Saufley emphasizes how much the Nepalese can help teach the people in the United States.
“I would argue that the people we sent over, myself included, grew far more from the experience than those in Nepal we worked with. The idea is that by bridging cultures and coming together, we can share our unique insights and everyone improves as a result,” said Saufley.
Creating a non-profit business proved challenging for Saufley in many different ways.
“Advertising in the west was a challenge. A non-profit, by nature, does not make a profit. I never made any money from my work with Mamata so getting the word out in the states about the organization was difficult to do on a small, non-existent budget,” said Saufley.
Even though Saufley largely did all the work himself, he met someone who helped him get his feet wet.
“I met a gentleman named Rajan who had all of the connections and infrastructure in Nepal to make Mamata a reality,” said Saufley.
Through the efforts of getting the nonprofit started, Saufley quickly found how gratifying his work was.
“[It was rewarding to see] how excited the kids at various orphanages were to ‘hang out with the Americans’ and [to hear] about how impactful volunteering was for the people who went over,” said Saufley.
According to Saufley, volunteering can have a life-lasting impact.
“Travel, particularly to a place that is so different than the states, living in a culture different than your own, and learning from people who are totally unlike any you have learned from before, can have a profound and life-changing impact on one’s perspective,” said Saufley.
Mamata Volunteers trains people from the United States to go to Nepal and serve.
“We trained volunteers from the west to work in Nepal in a myriad of different volunteer capacities. From teaching, to medical, to agriculture,” said Saufley.
Many Mamata volunteers worked in Kathmandu, the capital of Nepal.
“A lot of volunteers ended up in Kathmandu but we had placements all over the country,” said Saufley.
According to Saufley, Mamata Volunteers was not just about helping the people in Nepal, but also helping the people in the States.
“[I] just want to be clear about dispensing with the notion that Mamata, or any volunteer organization like it, is designed so the ‘rich western people can go over and help the impoverished.’ That is not at all what it was/is about. Our goal was a cultural exchange, the people in Nepal have as much (if not more) to teach us as we do them,” said Saufley.
Creating Mamata Volunteers gave Saufley insight on how to start a non-profit from the ground up.
“You really have to find good people you can trust. Lean on their expertise and try to find the ways you can harness your skills to add to the overall goal of the organization,” said Saufley.
If someone wanted to start their own non-profit, Saufley thinks that it is important to have a specific need to address.

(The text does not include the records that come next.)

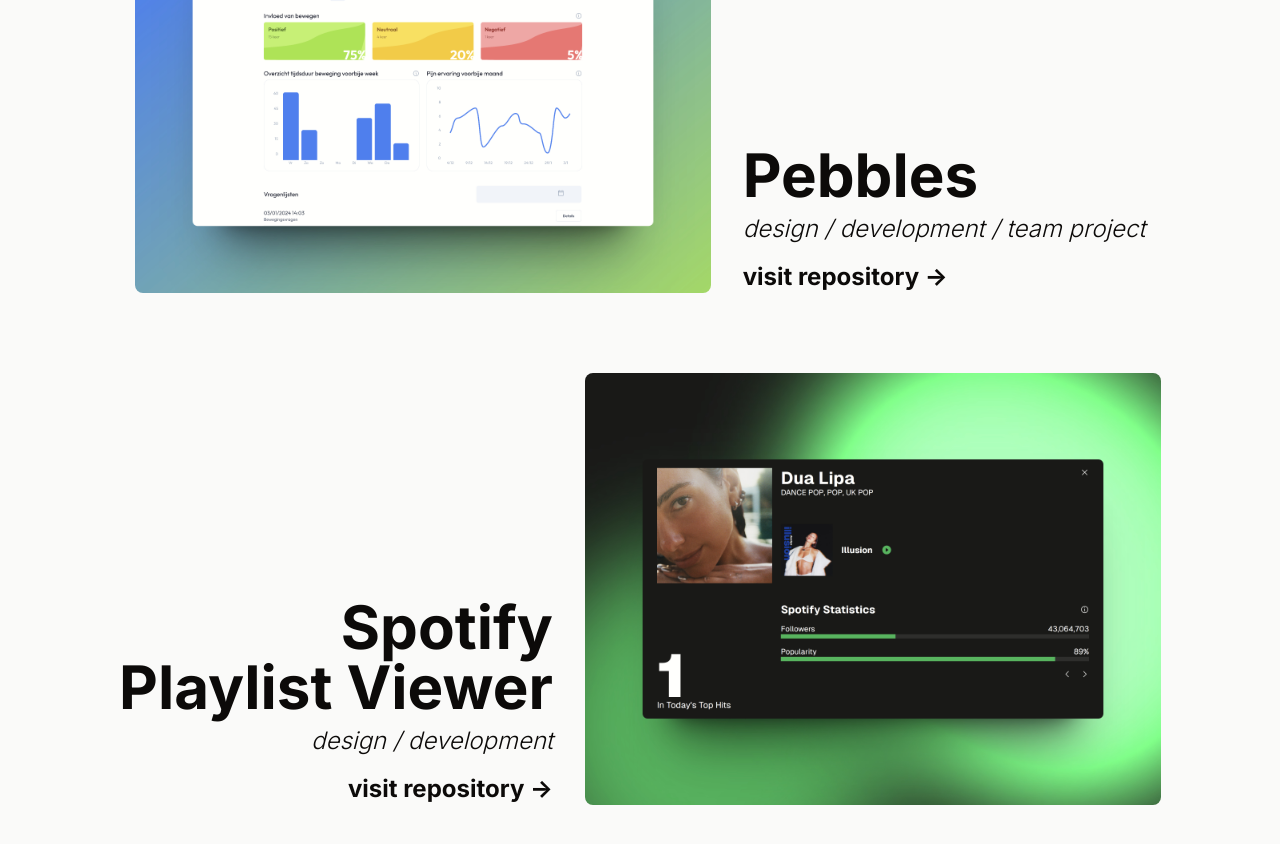
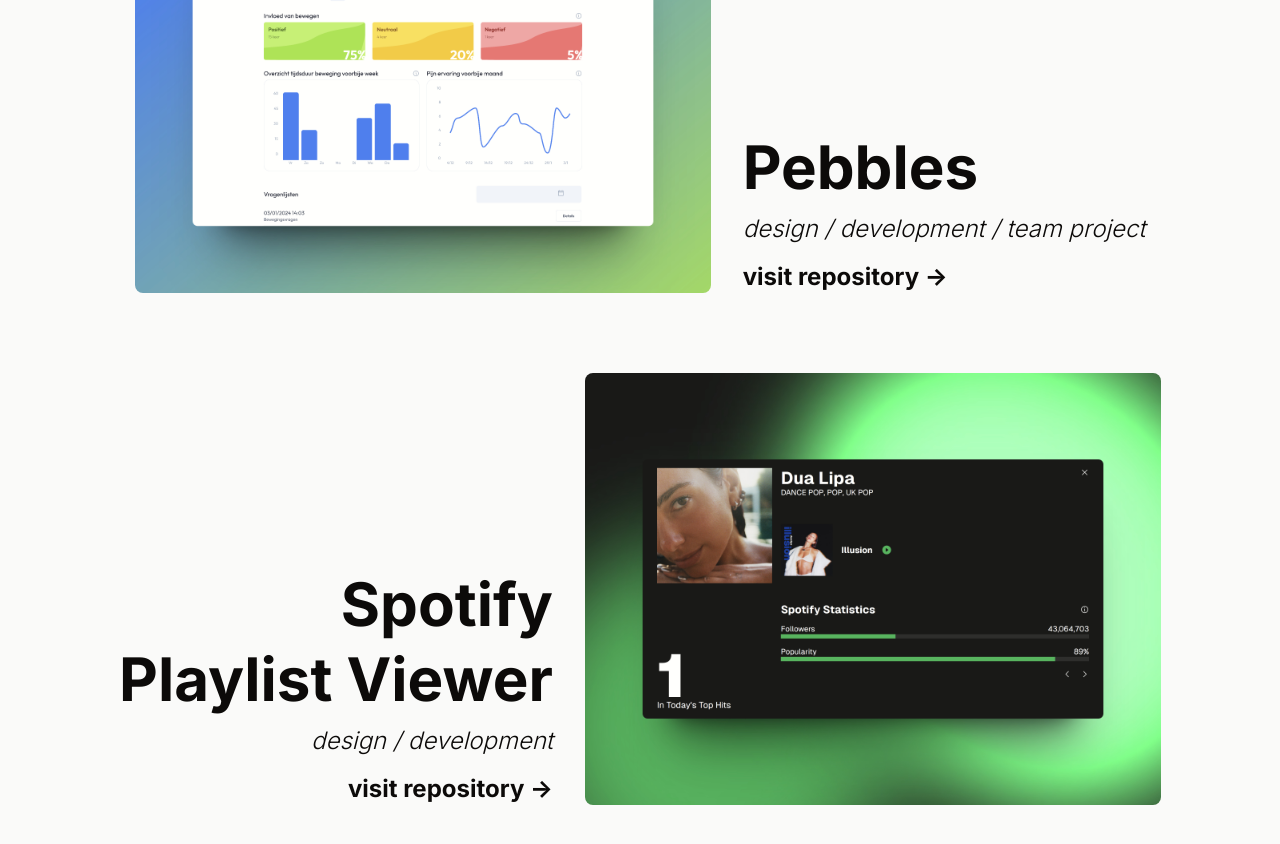
Before and after one commit to juul-vandevelde-howest/portfolio, a Next.js app: page / in a window 1280 px wide. Shown: the part 2420-3264 px from the top of the page. Built offline with nearby package versions, Linux system fonts and the light colour scheme.

Commit message:
fix: improved dark mode colors and added leading to work titles

```diff
--- a/src/app/globals.css
+++ b/src/app/globals.css
@@ -10,7 +10,7 @@
 
 .dark {
   --foreground: #f5f5f4; /* tailwind stone 100 */
-  --background: #0c0a09; /* tailwind stone 950 */
+  --background: #1c1917; /* tailwind stone 950 */
   --secondary: #57534e; /* tailwind stone 600 */
 }
 
@@ -18,6 +18,10 @@
   scroll-behavior: smooth;
 }
 
+html {
+  background-color: var(--background);
+}
+
 strong {
   font-weight: 700;
 }
--- a/src/app/page.tsx
+++ b/src/app/page.tsx
@@ -8,7 +8,7 @@ import Works from '@/components/Works'
 
 export default function Home() {
   return (
-    <main className="px-16 text-foreground bg-background">
+    <main className="px-16 text-foreground bg-background transition-all duration-300">
       <Header />
       <About />
       <Skills />
--- a/src/components/Work.tsx
+++ b/src/components/Work.tsx
@@ -33,7 +33,7 @@ function Work({
       />
       <div className={`${mirror ? 'text-right' : ''}`}>
         <div
-          className="pb-2 text-6xl font-bold"
+          className="pb-2 text-6xl font-bold leading-tight"
           dangerouslySetInnerHTML={{
             __html: title.replace(/<br\s*\/?>/gi, '<br />'),
           }}
```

“Identify an authentic need. That may be in your community or on a global scale,” said Saufley. “Start from the ground up, not the top down. Don’t presume to know, at first the intention should be to learn.”
To find out more about Mamata Volunteers go to their website: http://mamatavolunteers.org/